WORK TO BE COMPLETED:
Write the entries out again exactly; any picture among them gets left out.

SOURCE MATERIAL:

==========

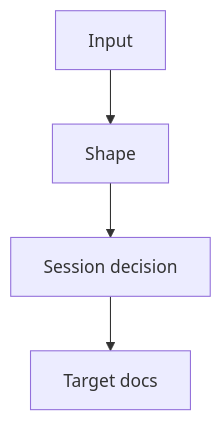
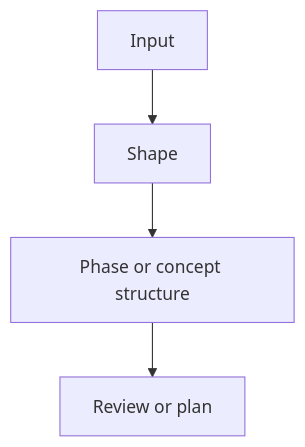
The diagram in .workflow/templates/shape.md (FlutteryEmbers/workflow), drawn with Mermaid before and after one commit. The commit also changed other lines of this file and 7 other files, not shown here.

````diff
--- a/.workflow/templates/shape.md
+++ b/.workflow/templates/shape.md
@@ -30,6 +61,6 @@
 ```mermaid
 flowchart TD
     input_node["Input"] --> shape_node["Shape"]
-    shape_node --> decision_node["Session decision"]
-    decision_node --> docs_node["Target docs"]
+    shape_node --> phase_node["Phase or concept structure"]
+    phase_node --> next_node["Review or plan"]
 ```
````
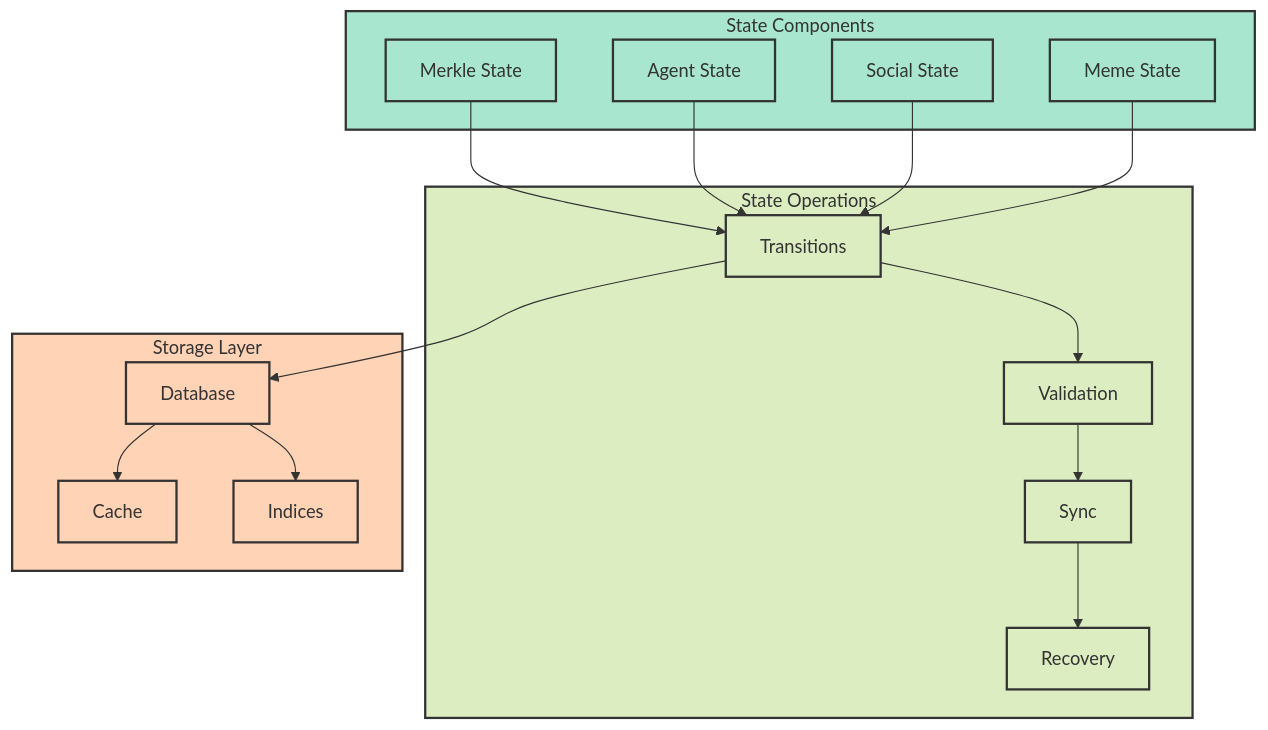
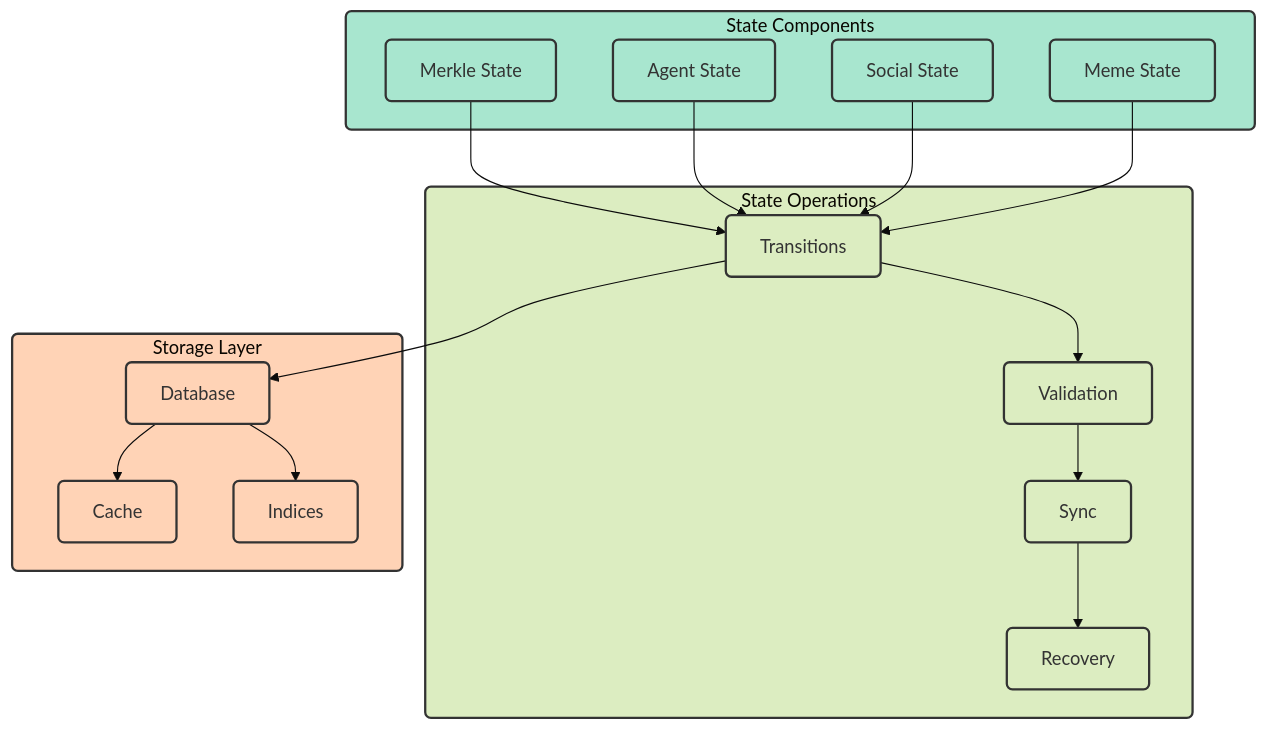
One commit to SumeetChougule/chaoschain changed the fourth of 6 diagrams in docs/introduction/architecture.md. Above: the diagram before and after it, drawn with Mermaid. The commit also changed other lines of this file, not shown here.

Commit message:
Improve System Overview diagram contrast and readability

````diff
--- a/docs/introduction/architecture.md
+++ b/docs/introduction/architecture.md
@@ -134,42 +129,43 @@
 ```mermaid
+%%{init: {'theme': 'base', 'themeVariables': { 'fontSize': '16px', 'fontFamily': 'arial' }}}%%
 flowchart TB
     subgraph State["State Components"]
         MS["Merkle State"]
         AS["Agent State"]
         SS["Social State"]
         MMS["Meme State"]
     end
     
     subgraph Ops["State Operations"]
         T["Transitions"]
         V["Validation"]
         S["Sync"]
         R["Recovery"]
     end
     
     subgraph Storage["Storage Layer"]
         DB["Database"]
         C["Cache"]
         I["Indices"]
     end
     
     MS --> T
     AS --> T
     SS --> T
     MMS --> T
     T --> V
     V --> S
     S --> R
     T --> DB
     DB --> C
     DB --> I
     
-    classDef default fill:#f8f9fa,stroke:#333,stroke-width:2px
-    classDef state fill:#a8e6cf,stroke:#333,stroke-width:2px
-    classDef ops fill:#dcedc1,stroke:#333,stroke-width:2px
-    classDef storage fill:#ffd3b6,stroke:#333,stroke-width:2px
+    classDef default fill:#f8f9fa,stroke:#333,stroke-width:2px,rx:5,ry:5
+    classDef state fill:#a8e6cf,stroke:#333,stroke-width:2px,rx:5,ry:5
+    classDef ops fill:#dcedc1,stroke:#333,stroke-width:2px,rx:5,ry:5
+    classDef storage fill:#ffd3b6,stroke:#333,stroke-width:2px,rx:5,ry:5
     
     class MS,AS,SS,MMS,State state
     class T,V,S,R,Ops ops
     class DB,C,I,Storage storage
 ```
````
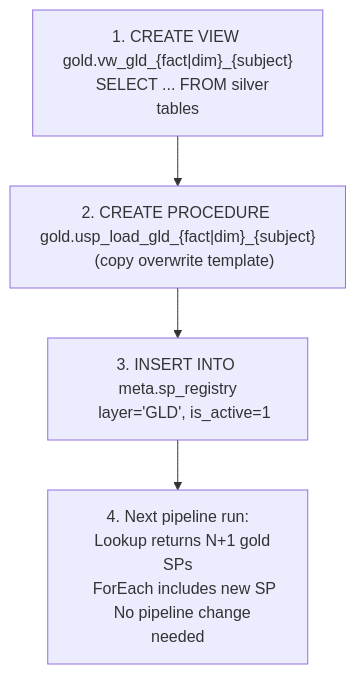
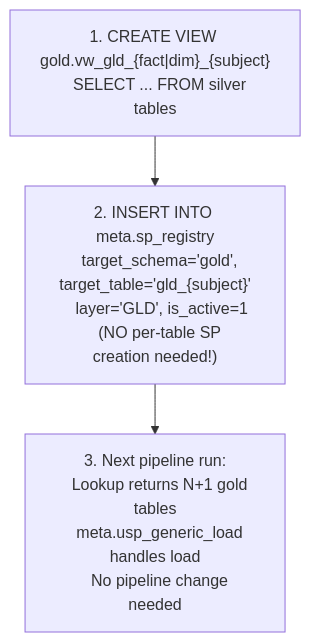
Before and after one commit to ankinguyen-engineer-2002/Fabric-v9-Warehouse-Medallion: diagram 13 of 13 in Fabric_Architect/template_architecture.md, drawn with Mermaid. The commit also changed other lines of this file and 7 other files, not shown here.

First line of the commit message:
Generic SP migration: 28 per-table SPs → 1 meta.usp_generic_load

````diff
--- a/Fabric_Architect/template_architecture.md
+++ b/Fabric_Architect/template_architecture.md
@@ -675,9 +612,8 @@
 ```mermaid
 flowchart TD
     A["1. CREATE VIEW gold.vw_gld_{fact|dim}_{subject}\n   SELECT ... FROM silver tables"]
-    B["2. CREATE PROCEDURE gold.usp_load_gld_{fact|dim}_{subject}\n   (copy overwrite template)"]
-    C["3. INSERT INTO meta.sp_registry\n   layer='GLD', is_active=1"]
-    D["4. Next pipeline run:\n   Lookup returns N+1 gold SPs\n   ForEach includes new SP\n   No pipeline change needed"]
+    B["2. INSERT INTO meta.sp_registry\n   target_schema='gold', target_table='gld_{subject}'\n   layer='GLD', is_active=1\n   (NO per-table SP creation needed!)"]
+    C["3. Next pipeline run:\n   Lookup returns N+1 gold tables\n   meta.usp_generic_load handles load\n   No pipeline change needed"]
 
-    A --> B --> C --> D
+    A --> B --> C
 ```
````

==========

EXERCISE ANSWER:
The diagram in .workflow/templates/shape.md (FlutteryEmbers/workflow), drawn with Mermaid before and after one commit. The commit also changed other lines of this file and 7 other files, not shown here.

````diff
--- a/.workflow/templates/shape.md
+++ b/.workflow/templates/shape.md
@@ -30,6 +61,6 @@
 ```mermaid
 flowchart TD
     input_node["Input"] --> shape_node["Shape"]
-    shape_node --> decision_node["Session decision"]
-    decision_node --> docs_node["Target docs"]
+    shape_node --> phase_node["Phase or concept structure"]
+    phase_node --> next_node["Review or plan"]
 ```
````
One commit to SumeetChougule/chaoschain changed the fourth of 6 diagrams in docs/introduction/architecture.md. Above: the diagram before and after it, drawn with Mermaid. The commit also changed other lines of this file, not shown here.

Commit message:
Improve System Overview diagram contrast and readability

````diff
--- a/docs/introduction/architecture.md
+++ b/docs/introduction/architecture.md
@@ -134,42 +129,43 @@
 ```mermaid
+%%{init: {'theme': 'base', 'themeVariables': { 'fontSize': '16px', 'fontFamily': 'arial' }}}%%
 flowchart TB
     subgraph State["State Components"]
         MS["Merkle State"]
         AS["Agent State"]
         SS["Social State"]
         MMS["Meme State"]
     end
     
     subgraph Ops["State Operations"]
         T["Transitions"]
         V["Validation"]
         S["Sync"]
         R["Recovery"]
     end
     
     subgraph Storage["Storage Layer"]
         DB["Database"]
         C["Cache"]
         I["Indices"]
     end
     
     MS --> T
     AS --> T
     SS --> T
     MMS --> T
     T --> V
     V --> S
     S --> R
     T --> DB
     DB --> C
     DB --> I
     
-    classDef default fill:#f8f9fa,stroke:#333,stroke-width:2px
-    classDef state fill:#a8e6cf,stroke:#333,stroke-width:2px
-    classDef ops fill:#dcedc1,stroke:#333,stroke-width:2px
-    classDef storage fill:#ffd3b6,stroke:#333,stroke-width:2px
+    classDef default fill:#f8f9fa,stroke:#333,stroke-width:2px,rx:5,ry:5
+    classDef state fill:#a8e6cf,stroke:#333,stroke-width:2px,rx:5,ry:5
+    classDef ops fill:#dcedc1,stroke:#333,stroke-width:2px,rx:5,ry:5
+    classDef storage fill:#ffd3b6,stroke:#333,stroke-width:2px,rx:5,ry:5
     
     class MS,AS,SS,MMS,State state
     class T,V,S,R,Ops ops
     class DB,C,I,Storage storage
 ```
````
Before and after one commit to ankinguyen-engineer-2002/Fabric-v9-Warehouse-Medallion: diagram 13 of 13 in Fabric_Architect/template_architecture.md, drawn with Mermaid. The commit also changed other lines of this file and 7 other files, not shown here.

First line of the commit message:
Generic SP migration: 28 per-table SPs → 1 meta.usp_generic_load

````diff
--- a/Fabric_Architect/template_architecture.md
+++ b/Fabric_Architect/template_architecture.md
@@ -675,9 +612,8 @@
 ```mermaid
 flowchart TD
     A["1. CREATE VIEW gold.vw_gld_{fact|dim}_{subject}\n   SELECT ... FROM silver tables"]
-    B["2. CREATE PROCEDURE gold.usp_load_gld_{fact|dim}_{subject}\n   (copy overwrite template)"]
-    C["3. INSERT INTO meta.sp_registry\n   layer='GLD', is_active=1"]
-    D["4. Next pipeline run:\n   Lookup returns N+1 gold SPs\n   ForEach includes new SP\n   No pipeline change needed"]
+    B["2. INSERT INTO meta.sp_registry\n   target_schema='gold', target_table='gld_{subject}'\n   layer='GLD', is_active=1\n   (NO per-table SP creation needed!)"]
+    C["3. Next pipeline run:\n   Lookup returns N+1 gold tables\n   meta.usp_generic_load handles load\n   No pipeline change needed"]
 
-    A --> B --> C --> D
+    A --> B --> C
 ```
````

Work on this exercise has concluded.